* _Web interface edit records_:
[Start of section]

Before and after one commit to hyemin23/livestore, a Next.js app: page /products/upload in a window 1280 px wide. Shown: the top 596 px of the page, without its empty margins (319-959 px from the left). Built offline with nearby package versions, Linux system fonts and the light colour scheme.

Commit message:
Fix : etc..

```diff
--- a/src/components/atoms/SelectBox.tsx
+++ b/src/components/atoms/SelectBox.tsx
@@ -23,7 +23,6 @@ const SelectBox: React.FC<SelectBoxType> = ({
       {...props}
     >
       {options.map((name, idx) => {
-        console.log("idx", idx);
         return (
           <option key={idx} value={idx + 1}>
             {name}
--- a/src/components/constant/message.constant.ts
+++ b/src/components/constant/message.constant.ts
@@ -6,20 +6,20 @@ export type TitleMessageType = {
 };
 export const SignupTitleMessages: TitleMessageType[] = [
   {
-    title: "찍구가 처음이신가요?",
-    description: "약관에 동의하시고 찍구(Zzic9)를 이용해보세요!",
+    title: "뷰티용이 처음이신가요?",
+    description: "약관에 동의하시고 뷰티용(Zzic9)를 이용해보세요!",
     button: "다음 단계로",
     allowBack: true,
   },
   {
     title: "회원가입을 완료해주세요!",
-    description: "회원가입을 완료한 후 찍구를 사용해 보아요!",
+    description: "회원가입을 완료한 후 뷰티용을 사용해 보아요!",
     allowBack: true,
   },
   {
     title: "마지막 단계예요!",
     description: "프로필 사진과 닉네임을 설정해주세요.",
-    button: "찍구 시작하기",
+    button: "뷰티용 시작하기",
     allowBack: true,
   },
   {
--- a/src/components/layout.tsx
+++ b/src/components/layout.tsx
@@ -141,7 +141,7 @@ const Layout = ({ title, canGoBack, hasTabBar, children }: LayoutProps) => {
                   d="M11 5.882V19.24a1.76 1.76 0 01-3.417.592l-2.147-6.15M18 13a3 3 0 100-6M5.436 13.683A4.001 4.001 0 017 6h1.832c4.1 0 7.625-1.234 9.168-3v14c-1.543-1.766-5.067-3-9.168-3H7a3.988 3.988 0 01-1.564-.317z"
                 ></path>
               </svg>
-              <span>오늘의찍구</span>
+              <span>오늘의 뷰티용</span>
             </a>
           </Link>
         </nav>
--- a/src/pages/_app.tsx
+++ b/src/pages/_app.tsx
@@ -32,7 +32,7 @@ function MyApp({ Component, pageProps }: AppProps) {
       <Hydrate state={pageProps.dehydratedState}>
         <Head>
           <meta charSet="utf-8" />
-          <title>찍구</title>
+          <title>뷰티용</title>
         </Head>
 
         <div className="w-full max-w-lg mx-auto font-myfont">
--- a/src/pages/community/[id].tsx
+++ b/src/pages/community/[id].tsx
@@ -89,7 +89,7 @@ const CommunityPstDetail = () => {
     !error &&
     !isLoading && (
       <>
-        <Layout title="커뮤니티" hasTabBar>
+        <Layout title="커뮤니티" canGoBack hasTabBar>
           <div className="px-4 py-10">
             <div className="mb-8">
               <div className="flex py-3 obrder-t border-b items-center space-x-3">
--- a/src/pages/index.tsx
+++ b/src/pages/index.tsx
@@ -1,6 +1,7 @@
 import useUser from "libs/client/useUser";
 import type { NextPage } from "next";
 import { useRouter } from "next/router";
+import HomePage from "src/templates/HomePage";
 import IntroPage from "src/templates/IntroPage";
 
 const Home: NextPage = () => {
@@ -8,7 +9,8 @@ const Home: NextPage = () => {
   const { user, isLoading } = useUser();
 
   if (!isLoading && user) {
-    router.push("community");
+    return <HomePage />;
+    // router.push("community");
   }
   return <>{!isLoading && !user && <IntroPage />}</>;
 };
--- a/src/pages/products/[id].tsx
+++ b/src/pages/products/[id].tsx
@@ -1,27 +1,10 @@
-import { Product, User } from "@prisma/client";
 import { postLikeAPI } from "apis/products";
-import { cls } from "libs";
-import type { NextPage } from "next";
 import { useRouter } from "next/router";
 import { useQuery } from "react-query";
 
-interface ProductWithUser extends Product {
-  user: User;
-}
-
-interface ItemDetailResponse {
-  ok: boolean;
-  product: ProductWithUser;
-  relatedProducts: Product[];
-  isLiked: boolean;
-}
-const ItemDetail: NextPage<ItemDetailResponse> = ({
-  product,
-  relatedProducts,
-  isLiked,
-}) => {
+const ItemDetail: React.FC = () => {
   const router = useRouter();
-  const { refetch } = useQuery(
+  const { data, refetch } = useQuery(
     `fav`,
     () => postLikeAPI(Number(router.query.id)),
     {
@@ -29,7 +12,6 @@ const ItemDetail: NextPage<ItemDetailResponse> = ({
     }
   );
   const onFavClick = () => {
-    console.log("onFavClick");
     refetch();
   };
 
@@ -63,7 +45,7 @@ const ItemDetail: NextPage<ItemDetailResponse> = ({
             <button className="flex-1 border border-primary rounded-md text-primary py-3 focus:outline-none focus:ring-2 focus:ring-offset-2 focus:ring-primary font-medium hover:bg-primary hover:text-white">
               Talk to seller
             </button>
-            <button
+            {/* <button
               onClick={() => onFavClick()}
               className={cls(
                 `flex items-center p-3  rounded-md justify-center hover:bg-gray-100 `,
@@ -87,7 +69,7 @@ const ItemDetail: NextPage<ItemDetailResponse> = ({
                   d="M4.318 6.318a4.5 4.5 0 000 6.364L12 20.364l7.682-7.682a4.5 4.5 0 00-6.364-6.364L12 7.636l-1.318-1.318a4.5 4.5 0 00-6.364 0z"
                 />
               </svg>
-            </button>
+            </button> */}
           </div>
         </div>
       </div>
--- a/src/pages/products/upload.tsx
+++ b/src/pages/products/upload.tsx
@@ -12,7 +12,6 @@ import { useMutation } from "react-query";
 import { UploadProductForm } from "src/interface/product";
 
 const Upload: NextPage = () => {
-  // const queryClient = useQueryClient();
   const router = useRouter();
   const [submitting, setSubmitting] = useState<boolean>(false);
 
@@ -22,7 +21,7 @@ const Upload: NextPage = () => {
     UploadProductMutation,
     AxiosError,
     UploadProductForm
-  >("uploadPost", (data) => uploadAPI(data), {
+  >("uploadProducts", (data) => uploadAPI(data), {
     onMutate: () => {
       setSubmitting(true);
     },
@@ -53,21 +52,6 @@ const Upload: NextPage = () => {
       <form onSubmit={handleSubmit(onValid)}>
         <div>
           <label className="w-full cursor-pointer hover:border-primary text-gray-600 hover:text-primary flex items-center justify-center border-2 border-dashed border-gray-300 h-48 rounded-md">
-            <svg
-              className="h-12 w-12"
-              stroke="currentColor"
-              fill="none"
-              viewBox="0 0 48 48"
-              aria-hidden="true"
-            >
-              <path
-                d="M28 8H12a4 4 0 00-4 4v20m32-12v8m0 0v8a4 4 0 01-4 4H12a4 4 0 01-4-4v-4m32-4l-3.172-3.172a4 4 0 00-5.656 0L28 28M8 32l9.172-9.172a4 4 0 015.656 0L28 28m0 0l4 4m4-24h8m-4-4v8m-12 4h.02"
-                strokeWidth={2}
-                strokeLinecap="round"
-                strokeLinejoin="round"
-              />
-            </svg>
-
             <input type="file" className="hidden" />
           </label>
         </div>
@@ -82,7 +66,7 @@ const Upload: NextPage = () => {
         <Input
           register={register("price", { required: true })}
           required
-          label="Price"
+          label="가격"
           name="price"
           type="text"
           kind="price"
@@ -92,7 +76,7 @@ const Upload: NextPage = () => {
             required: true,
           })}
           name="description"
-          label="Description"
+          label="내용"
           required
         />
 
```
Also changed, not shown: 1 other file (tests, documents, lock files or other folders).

[End of section]

* _Task prompt_:
Gather each line in the entries above where the string "pageProps" is found.

* _Task answer_:
@@ -32,7 +32,7 @@ function MyApp({ Component, pageProps }: AppProps) {
       <Hydrate state={pageProps.dehydratedState}>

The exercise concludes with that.